TMX pipeline demonstrates dire need for regulatory reform
According to the Trans Mountain Corporation, the costs to complete the Trans Mountain Expansion (TMX) Pipeline project has ballooned to almost $31 billion or about six times higher than the estimated $5.4 billion when the project was proposed in 2013, with an estimated completion date of early next year. In the original proposal, oil was to start flowing in 2019, so besides being more expensive, it’s five years late.
How did things go so wrong? Given that the project is nearly built, it clearly wasn’t a lack of technology or engineering know-how. No mechanical disasters have made the news. The physical construction challenges don’t seem to have been a problem. What seems to have caused costs to skyrocket are the costs of delay. The longer it takes to get something done, the more time there is for events to transpire and costs to inflate and change the initial calculus of an investment. And regulatory delays for TMX were abundant.
Let’s review. Trans Mountain submitted its application to the National Energy Board (NEB) on Dec. 16, 2013. It took 3 years (to May 29, 2016) for the (NEB) to rule on the TMX pipeline, and the NEB’s report, which set 157 conditions for approval, came in only months before construction was originally slated to commence. Did the NEB really require three years to review a single energy infrastructure project? The plan to physically build the thing was only expected to take two years. At the end of the three-year regulatory process, Kinder Morgan estimated the price tag had already increased $2 billion, boosting it to $7.4 billion.
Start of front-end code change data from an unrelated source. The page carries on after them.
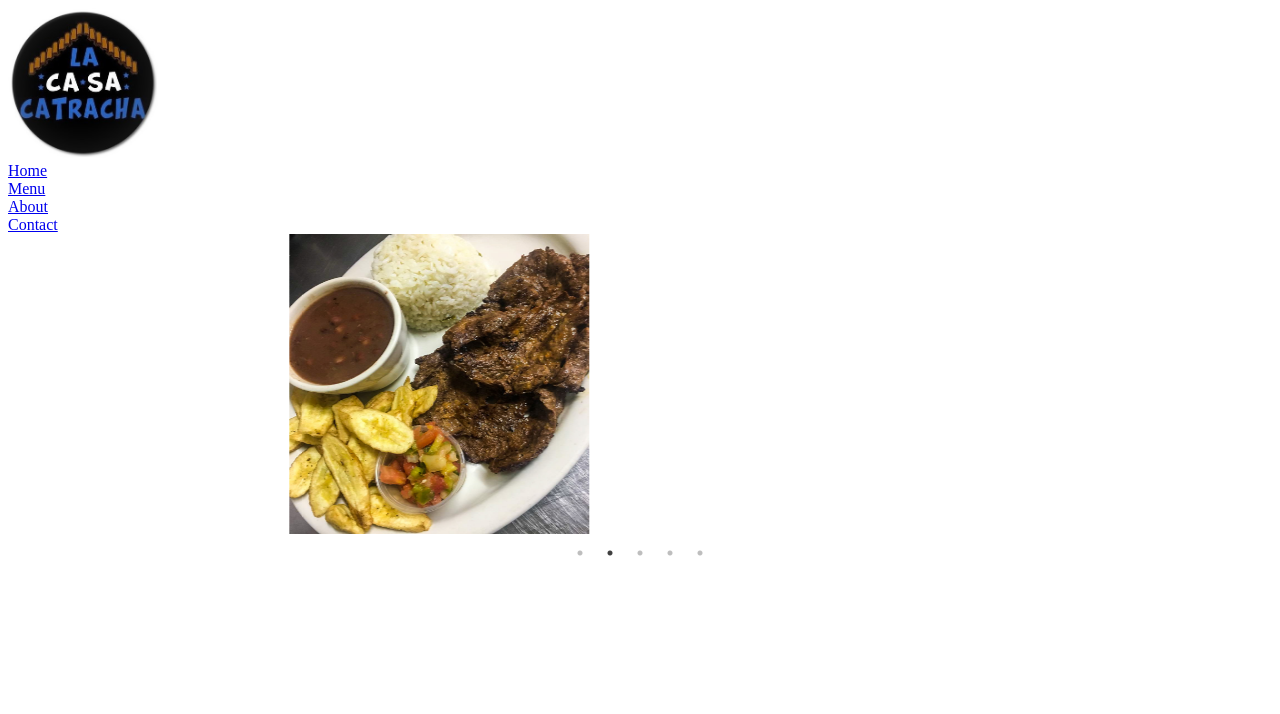
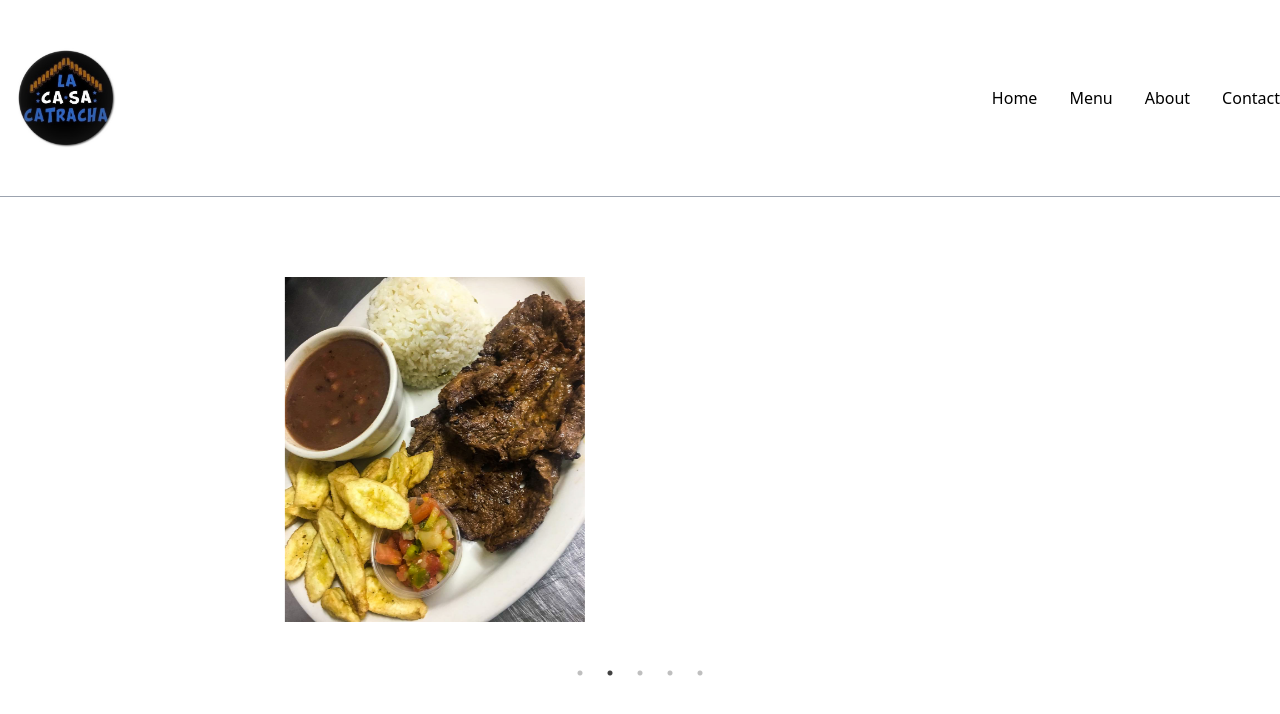
Before and after one commit to amcmillion3/la-casa-catracha, a React (Create React App) app: page / in a window 1280 px wide. Shown: the top 714 px of the page. Built offline with nearby package versions, Linux system fonts and the light colour scheme.

Commit message:
Add Hamburger menu and responsive functionality

```diff
--- a/package.json
+++ b/package.json
@@ -40,5 +40,10 @@
       "last 1 firefox version",
       "last 1 safari version"
     ]
+  },
+  "devDependencies": {
+    "autoprefixer": "^10.4.7",
+    "postcss": "^8.4.14",
+    "tailwindcss": "^3.0.24"
   }
 }
--- a/src/App.js
+++ b/src/App.js
@@ -1,6 +1,5 @@
 import React from 'react';
 import { BrowserRouter as Router, Routes, Route } from 'react-router-dom';
-import './index.css';
 import Nav from './Components/Nav';
 import HomeSlider from './Components/Home';
 import Menu from './Components/Menu';
@@ -9,11 +8,11 @@
 
 function App() {
   return (
-    <div className="App">
+    <div>
       <Nav />
       <Router>
         <Routes>
-        <Route path='/' element={<HomeSlider />} />
+          <Route path='/' element={<HomeSlider />} />
           <Route path='/menu' element={<Menu />} />
           <Route path='/about' element={<About />} />
           <Route path='/contact' element={<Contact />} />
--- a/src/Components/Home/Home.js
+++ b/src/Components/Home/Home.js
@@ -20,7 +20,8 @@
       };
 
       return (
-        <Slider {...settings}>
+          <div className="mt-20">
+              <Slider {...settings} >
                 <div>
                     <img src={food1} alt="food" height={300} width={300} />
                 </div>
@@ -37,6 +38,8 @@
                     <img src={food5} alt="food" height={300} width={300} />
                 </div>
               </Slider>
+          </div>
+
       );
 }
 
--- a/src/Components/Nav/nav.js
+++ b/src/Components/Nav/nav.js
@@ -1,21 +1,98 @@
 import React from "react";
+import { useState } from "react";
 import logo from "../../assets/logo-black.jpg";
 
 function Nav() {
 
-    return(
-        <nav>
-            <div>
-                <img src={logo} alt="logo" height={150} width={150} />
-            </div>
-            <div>
-                <div><a href="/">Home</a></div>
-                <div><a href="/menu">Menu</a></div>
-                <div><a href="/about">About</a></div>
-                <div><a href="/contact">Contact</a></div>
-            </div>
-        </nav>
-    )
+    const [isNavOpen, setIsNavOpen] = useState(false);
+
+    return (
+        <div className="flex items-center justify-between border-b border-gray-400 py-8">
+          <div className="w-1/2 m-4">
+            <img src={logo} alt="logo" height={100} width={100} />
+          </div>
+          <nav>
+            <section className="flex lg:hidden">
+              <div
+                className="space-y-2"
+                onClick={() => setIsNavOpen((prev) => !prev)}
+              >
+                <span className="block h-0.5 w-8 animate-pulse bg-gray-600"></span>
+                <span className="block h-0.5 w-8 animate-pulse bg-gray-600"></span>
+                <span className="block h-0.5 w-8 animate-pulse bg-gray-600"></span>
+              </div>
+
+              <div className={isNavOpen ? "showMenuNav" : "hideMenuNav"}>
+                <div
+                  className="absolute top-0 right-0 px-8 py-8"
+                  onClick={() => setIsNavOpen(false)}
+                >
+                  <svg
+                    className="h-8 w-8 text-gray-600"
+                    viewBox="0 0 24 24"
+                    fill="none"
+                    stroke="currentColor"
+                    strokeWidth="2"
+                    strokeLinecap="round"
+                    strokeLinejoin="round"
+                  >
+                    <line x1="18" y1="6" x2="6" y2="18" />
+                    <line x1="6" y1="6" x2="18" y2="18" />
+                  </svg>
+                </div>
+                <ul className="flex flex-col items-center justify-between min-h-[250px]">
+                  <li className="border-b border-gray-400 my-8 uppercase">
+                    <a href="/">Home</a>
+                  </li>
+                  <li className="border-b border-gray-400 my-8 uppercase">
+                    <a href="/menu">Menu</a>
+                  </li>
+                  <li className="border-b border-gray-400 my-8 uppercase">
+                    <a href="/about">About</a>
+                  </li>
+                  <li className="border-b border-gray-400 my-8 uppercase">
+                    <a href="/contact">Contact</a>
+                  </li>
+                </ul>
+              </div>
+            </section>
+
+            <ul className="hidden space-x-8 lg:flex">
+              <li>
+                <a href="/">Home</a>
+              </li>
+              <li>
+                <a href="/menu">Menu</a>
+              </li>
+              <li>
+                <a href="/about">About</a>
+              </li>
+              <li>
+                <a href="/contact">Contact</a>
+              </li>
+            </ul>
+          </nav>
+          <style>{`
+          .hideMenuNav {
+            display: none;
+          }
+          .showMenuNav {
+            display: block;
+            position: absolute;
+            width: 100%;
+            height: 100vh;
+            top: 0;
+            right: 0;
+            background: white;
+            z-index: 10;
+            display: flex;
+            flex-direction: column;
+            justify-content: space-evenly;
+            align-items: center;
+          }
+        `}</style>
+        </div>
+      );
 }
 
 export default Nav;
```
Also changed, not shown: public/index.html (+0 -10 lines), postcss.config.js (renamed from src/postcss.config.js), tailwind.config.js (renamed from src/tailwind.config.js), 1 other file (tests, documents, lock files or other folders). Lines whose indentation alone changed are shown as unchanged.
Then, British Columbia’s government declared war on the pipeline and began to use “every tool at its disposal” to stop the project, which primarily involves delay and denial of construction permits by the province and localities in B.C. On Dec. 7, 2017, the NEB put an end to B.C. obstructionism but added another year-and-a-half worth of cost escalations onto those in the prior delay, and another couple of billion dollars to the cost estimate.
Even then, delays continued. In 2018, the Federal Court of Appeals rejected the federal government’s approval of the project, and the Trudeau government’s minister of natural resources required yet another environmental assessment, this one focused on shipping impacts on whale populations off B.C.’s coast. The minister also kicks off a new round of open-ended Indigenous consultations. In June 2019, six years after the project was first proposed, the federal government again approves the project.
At the end of the day, a relatively straightforward infrastructure project that was expected to take only two years to build—not rocket science—has taken more than 10 years to near-completion and cost five times as much as when it was proposed, largely because of regulatory delay.
That’s hard evidence of a profoundly dysfunctional regulatory process. And it’s a dysfunction that deters investment. According to the Fraser Institute’s annual survey on energy investment competitiveness in Canada and the United States, investors rated cost of regulatory compliance as the major policy factor that deters investment in Canada. Uncertainty about environmental regulations was also a deterrent to investment.
Without serious regulatory reform efforts, that involve expeditious time-delimited governmental review, Canada should get used to a world where it can’t get things built, because only insane investors would look at the TMX process and think, “I’d like to put my money into any project requiring significant construction in Canada.”